An overflow crowd was accomodated in the Basilica, which the Pope visited to make sure that each of the 15,000 pilgrims who came to see him in the flesh could do so.
Smiling, obviously pleased to see the warmth of the crowd of believers, the Pope offered a commentary on the Canticle cf Col 1:3,12-20 Christ, who was the firstborn of all creation, is the firstborn from the dead – Vespers of the Wednesday of the Fourth Week (Reading: Col 1:3, 12,18-20).
Commenting off-the-cuff the words of Saint Paul, Benedict XVI drew attention to a concept of progress far different from the prevailing utilitarian and mechanistic one.
“Saint Paul,” he said adding other elements to his written text, “tells us something very important: History has a goal, a direction; it moves towards a humanity united in Christ and in so doing leads to the perfect man, the perfect humanism, to a shepherded humanity, one that is truly humanised”.

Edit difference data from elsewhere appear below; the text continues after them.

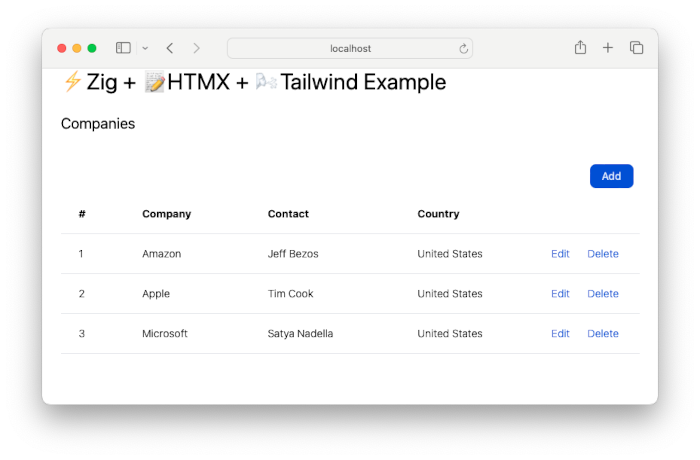
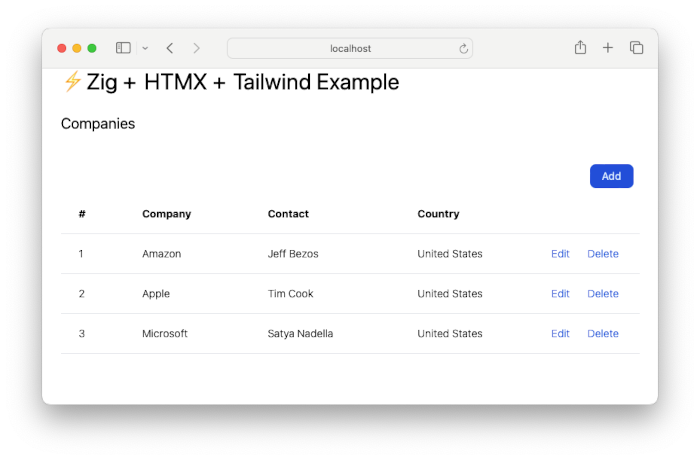
rev for 0.14.0, bump deps

Changed region(s): [[0.21, 0.1522, 0.63, 0.213], [0.84, 0.3348, 0.93, 0.4261], [0.12, 0.0913, 0.15, 0.1217]]

diff --git a/README.md b/README.md
@@ -1,7 +1,7 @@
 # zig-htmx-tailwind-example
-[![zig version](https://img.shields.io/badge/0.13.0-orange?style=flat&logo=zig&label=Zig&color=%23eba742)](https://ziglang.org/download/)
+[![zig version](https://img.shields.io/badge/0.14.0-orange?style=flat&logo=zig&label=Zig&color=%23eba742)](https://ziglang.org/download/)
 [![reference Zig](https://img.shields.io/badge/deps%20-2-orange?color=%23eba742)](https://github.com/dgv/zig-htmx-tailwind-example/blob/main/build.zig.zon)
-[![htmx version](https://img.shields.io/badge/2.0.2-blue?style=flat&logo=htmx&label=htmx&color=%233366cc)](https://github.com/bigskysoftware/htmx/releases)
+[![htmx version](https://img.shields.io/badge/2.0.4-blue?style=flat&logo=htmx&label=htmx&color=%233366cc)](https://github.com/bigskysoftware/htmx/releases)
 [![build](https://github.com/dgv/zig-htmx-tailwind-example/actions/workflows/build.yml/badge.svg)](https://github.com/dgv/zig-htmx-tailwind-example/actions/workflows/build.yml)
 [![License: MIT](https://img.shields.io/badge/license-MIT-yellow.svg)](https://opensource.org/licenses/MIT)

“In other words,” he added, “Saint Paul tells us yes; there is progress in history if we want evolution in history. Progress is all that brings us closer to Christ and thus closer to humanity united to true humanism. Behind these signs we face an imperative. Working for progress is something we want.”
“We can all work to bring men closer to Christ, personally conforming to Christ, in the direction of true progress,” he said, and “be part of the ‘great mystery of redemption’”.
The hymn, which Benedict XVI defines as “almost the solemn entry gate to this rich Pauline text,” “helps us create the spiritual environment in which we can experience well the early days of 2006 as well as the long path of the rest of the year (cf vv. 15-20)”. It is a step “with Christ at its centre whose supremacy and work are extolled in the creation and in the history of redemption (cf vv. 15-20).
Hey, amatissimi Cielini, doesn't this sound conspicuously like something Don Gius would say?
PHOTO: AP/Andrew Medichini